Count how many lines below contain the word "standings", then give that number alone.

[[ Information given open ]]

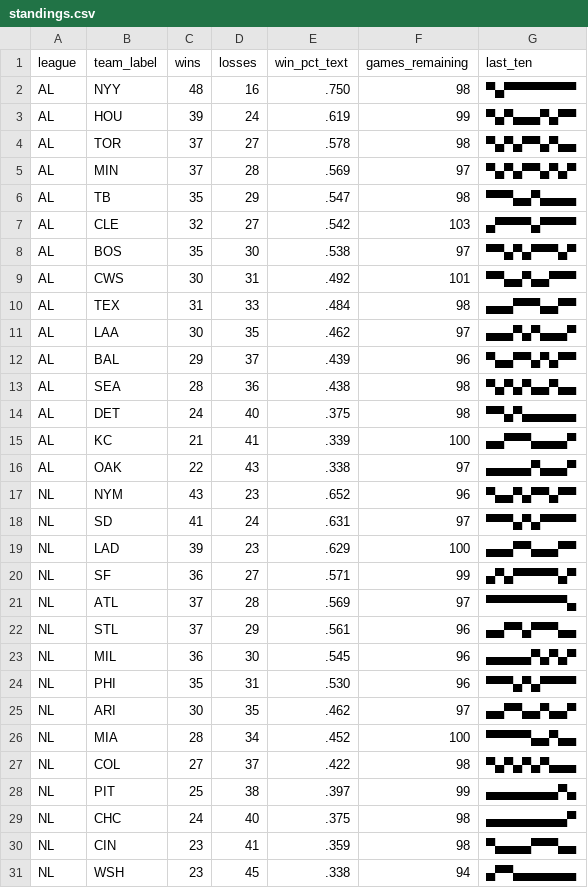
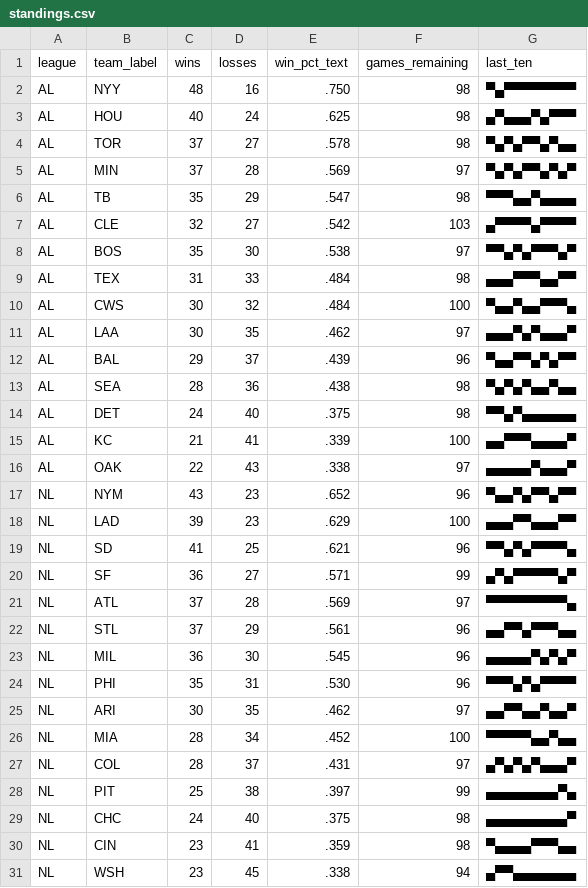
Before and after one commit to bzigterman/bzigterman.github.io-old, a CSV file: data/standings.csv, drawn as a sheet.

```diff
--- a/data/standings.csv
+++ b/data/standings.csv
@@ -2,3 +2,3 @@ league,team_label,wins,losses,win_pct_text,games_remaining,last_ten
 AL,NYY,48,16,.750,98,▀▄▀▀▀▀▀▀▀▀
-AL,HOU,39,24,.619,99,▀▄▀▄▄▄▀▄▀▀
+AL,HOU,40,24,.625,98,▄▀▄▄▄▀▄▀▀▀
 AL,TOR,37,27,.578,98,▀▄▀▄▀▀▄▀▄▄
@@ -8,4 +8,4 @@ AL,CLE,32,27,.542,103,▄▀▀▀▀▄▀▀▀▀
 AL,BOS,35,30,.538,97,▀▀▄▀▄▀▀▀▄▀
-AL,CWS,30,31,.492,101,▀▀▄▄▀▄▄▀▀▀
 AL,TEX,31,33,.484,98,▄▄▄▀▀▀▄▄▀▀
+AL,CWS,30,32,.484,100,▀▄▄▀▄▄▀▀▀▄
 AL,LAA,30,35,.462,97,▄▄▄▀▄▀▄▄▄▀
@@ -17,4 +17,4 @@ AL,OAK,22,43,.338,97,▄▄▄▄▄▀▄▄▄▀
 NL,NYM,43,23,.652,96,▀▄▄▀▄▀▀▄▀▀
-NL,SD ,41,24,.631,97,▀▀▀▄▀▄▀▀▀▀
 NL,LAD,39,23,.629,100,▄▄▄▀▀▄▄▄▀▀
+NL,SD ,41,25,.621,96,▀▀▄▀▄▀▀▀▀▄
 NL,SF ,36,27,.571,99,▄▀▄▀▀▀▀▀▄▀
@@ -26,3 +26,3 @@ NL,ARI,30,35,.462,97,▄▄▀▀▄▄▀▄▄▀
 NL,MIA,28,34,.452,100,▀▀▀▀▀▄▄▀▄▄
-NL,COL,27,37,.422,98,▀▄▀▄▀▄▀▄▄▄
+NL,COL,28,37,.431,97,▄▀▄▀▄▀▄▄▄▀
 NL,PIT,25,38,.397,99,▄▄▄▄▄▄▄▄▀▄
```
Also changed, not shown: 5 other files.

[[ Information given closed ]]

-- Answer section --
3